╭─ MATERIAL FOR THE TASK

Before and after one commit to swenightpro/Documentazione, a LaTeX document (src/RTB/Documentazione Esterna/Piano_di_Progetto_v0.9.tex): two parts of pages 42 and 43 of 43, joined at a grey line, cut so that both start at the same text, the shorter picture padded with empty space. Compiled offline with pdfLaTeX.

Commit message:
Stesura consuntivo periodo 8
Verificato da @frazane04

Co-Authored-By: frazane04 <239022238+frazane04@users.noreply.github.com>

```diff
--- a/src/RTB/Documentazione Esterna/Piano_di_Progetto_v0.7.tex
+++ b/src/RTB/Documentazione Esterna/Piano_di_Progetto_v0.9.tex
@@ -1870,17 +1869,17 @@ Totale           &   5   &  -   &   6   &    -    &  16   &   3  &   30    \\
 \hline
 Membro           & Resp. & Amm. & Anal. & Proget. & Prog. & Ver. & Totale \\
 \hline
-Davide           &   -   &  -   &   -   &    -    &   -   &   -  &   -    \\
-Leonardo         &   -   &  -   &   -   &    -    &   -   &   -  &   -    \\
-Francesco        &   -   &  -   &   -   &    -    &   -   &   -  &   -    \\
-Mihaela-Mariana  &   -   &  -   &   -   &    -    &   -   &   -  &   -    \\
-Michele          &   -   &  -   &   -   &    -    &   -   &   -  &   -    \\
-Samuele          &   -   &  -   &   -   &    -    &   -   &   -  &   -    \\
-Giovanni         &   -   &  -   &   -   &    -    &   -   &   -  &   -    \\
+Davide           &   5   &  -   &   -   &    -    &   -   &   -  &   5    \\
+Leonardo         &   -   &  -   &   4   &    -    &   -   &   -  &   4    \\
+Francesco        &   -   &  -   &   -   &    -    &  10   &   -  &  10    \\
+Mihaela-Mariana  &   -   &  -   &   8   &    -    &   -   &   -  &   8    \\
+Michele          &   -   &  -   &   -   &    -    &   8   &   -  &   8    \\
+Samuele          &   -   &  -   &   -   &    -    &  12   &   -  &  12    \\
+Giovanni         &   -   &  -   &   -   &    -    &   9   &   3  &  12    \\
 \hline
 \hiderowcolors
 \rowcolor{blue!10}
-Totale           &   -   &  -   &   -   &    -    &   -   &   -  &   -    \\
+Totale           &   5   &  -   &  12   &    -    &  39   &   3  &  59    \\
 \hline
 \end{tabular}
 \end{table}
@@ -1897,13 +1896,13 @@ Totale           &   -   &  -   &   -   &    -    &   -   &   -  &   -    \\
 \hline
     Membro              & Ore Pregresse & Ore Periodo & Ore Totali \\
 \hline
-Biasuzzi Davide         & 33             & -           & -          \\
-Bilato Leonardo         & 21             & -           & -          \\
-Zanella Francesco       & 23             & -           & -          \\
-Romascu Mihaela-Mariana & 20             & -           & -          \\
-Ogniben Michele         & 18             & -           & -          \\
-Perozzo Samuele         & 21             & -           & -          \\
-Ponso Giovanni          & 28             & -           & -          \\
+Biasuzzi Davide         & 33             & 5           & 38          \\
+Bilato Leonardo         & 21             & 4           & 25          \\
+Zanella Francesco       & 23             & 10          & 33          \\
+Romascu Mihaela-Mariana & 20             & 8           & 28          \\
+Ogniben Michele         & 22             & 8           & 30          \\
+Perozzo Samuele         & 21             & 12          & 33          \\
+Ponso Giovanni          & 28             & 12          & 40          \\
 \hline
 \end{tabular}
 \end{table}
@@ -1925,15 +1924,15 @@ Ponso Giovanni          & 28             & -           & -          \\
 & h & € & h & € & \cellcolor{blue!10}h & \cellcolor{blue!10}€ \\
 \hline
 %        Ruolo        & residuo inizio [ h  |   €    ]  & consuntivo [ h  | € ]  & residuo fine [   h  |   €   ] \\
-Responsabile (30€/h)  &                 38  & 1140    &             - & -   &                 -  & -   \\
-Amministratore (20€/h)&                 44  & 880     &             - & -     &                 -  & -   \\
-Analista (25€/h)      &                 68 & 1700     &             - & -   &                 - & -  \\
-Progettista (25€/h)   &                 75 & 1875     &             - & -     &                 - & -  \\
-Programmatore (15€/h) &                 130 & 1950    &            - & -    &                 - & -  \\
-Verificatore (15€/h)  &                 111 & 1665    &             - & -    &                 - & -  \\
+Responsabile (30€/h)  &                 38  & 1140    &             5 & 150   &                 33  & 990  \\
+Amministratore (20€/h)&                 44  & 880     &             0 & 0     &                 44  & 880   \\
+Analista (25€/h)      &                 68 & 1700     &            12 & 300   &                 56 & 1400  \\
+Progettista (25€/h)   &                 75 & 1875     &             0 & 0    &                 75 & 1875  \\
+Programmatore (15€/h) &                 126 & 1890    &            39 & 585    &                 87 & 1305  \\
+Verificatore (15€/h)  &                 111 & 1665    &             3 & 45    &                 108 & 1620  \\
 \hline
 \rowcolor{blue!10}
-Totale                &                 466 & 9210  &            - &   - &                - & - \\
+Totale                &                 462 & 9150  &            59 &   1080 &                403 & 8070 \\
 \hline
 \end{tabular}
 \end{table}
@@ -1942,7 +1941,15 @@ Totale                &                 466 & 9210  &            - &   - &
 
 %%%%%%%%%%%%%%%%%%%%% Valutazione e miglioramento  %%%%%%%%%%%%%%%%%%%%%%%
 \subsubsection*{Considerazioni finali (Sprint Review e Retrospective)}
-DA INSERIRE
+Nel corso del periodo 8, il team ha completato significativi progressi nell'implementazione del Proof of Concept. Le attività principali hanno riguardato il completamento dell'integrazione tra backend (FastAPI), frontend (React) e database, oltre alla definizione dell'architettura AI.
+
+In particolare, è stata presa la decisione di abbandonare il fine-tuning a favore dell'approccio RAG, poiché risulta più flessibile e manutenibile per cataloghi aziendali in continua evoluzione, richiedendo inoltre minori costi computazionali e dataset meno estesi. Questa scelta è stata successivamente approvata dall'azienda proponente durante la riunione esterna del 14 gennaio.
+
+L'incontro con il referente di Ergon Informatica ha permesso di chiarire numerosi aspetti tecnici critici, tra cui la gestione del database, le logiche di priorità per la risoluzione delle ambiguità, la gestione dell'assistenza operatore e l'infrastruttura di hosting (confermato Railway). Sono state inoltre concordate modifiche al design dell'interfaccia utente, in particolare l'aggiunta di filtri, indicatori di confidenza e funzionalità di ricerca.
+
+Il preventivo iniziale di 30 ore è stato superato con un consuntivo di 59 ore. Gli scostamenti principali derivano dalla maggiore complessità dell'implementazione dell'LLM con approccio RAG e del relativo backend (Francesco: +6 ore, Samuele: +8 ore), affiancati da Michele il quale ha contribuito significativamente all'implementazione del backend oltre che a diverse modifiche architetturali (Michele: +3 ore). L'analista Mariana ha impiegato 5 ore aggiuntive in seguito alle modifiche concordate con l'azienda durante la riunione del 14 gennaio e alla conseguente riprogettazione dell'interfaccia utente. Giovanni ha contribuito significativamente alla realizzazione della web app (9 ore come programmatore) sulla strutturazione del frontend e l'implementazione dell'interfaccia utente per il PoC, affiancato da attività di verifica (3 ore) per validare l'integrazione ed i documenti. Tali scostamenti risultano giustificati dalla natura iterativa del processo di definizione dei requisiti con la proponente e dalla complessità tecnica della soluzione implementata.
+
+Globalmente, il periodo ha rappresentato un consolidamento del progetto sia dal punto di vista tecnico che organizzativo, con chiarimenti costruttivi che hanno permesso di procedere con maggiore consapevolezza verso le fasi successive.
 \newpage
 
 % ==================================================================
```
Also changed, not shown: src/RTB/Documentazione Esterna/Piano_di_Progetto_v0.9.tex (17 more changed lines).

╰─

Where in the records does the word "Ponso" appear? Copy each line that holds it.

WRITTEN ANSWER ▸
-Ponso Giovanni          & 28             & -           & -          \\
+Ponso Giovanni          & 28             & 12          & 40          \\
@@ -1925,15 +1924,15 @@ Ponso Giovanni          & 28             & -           & -          \\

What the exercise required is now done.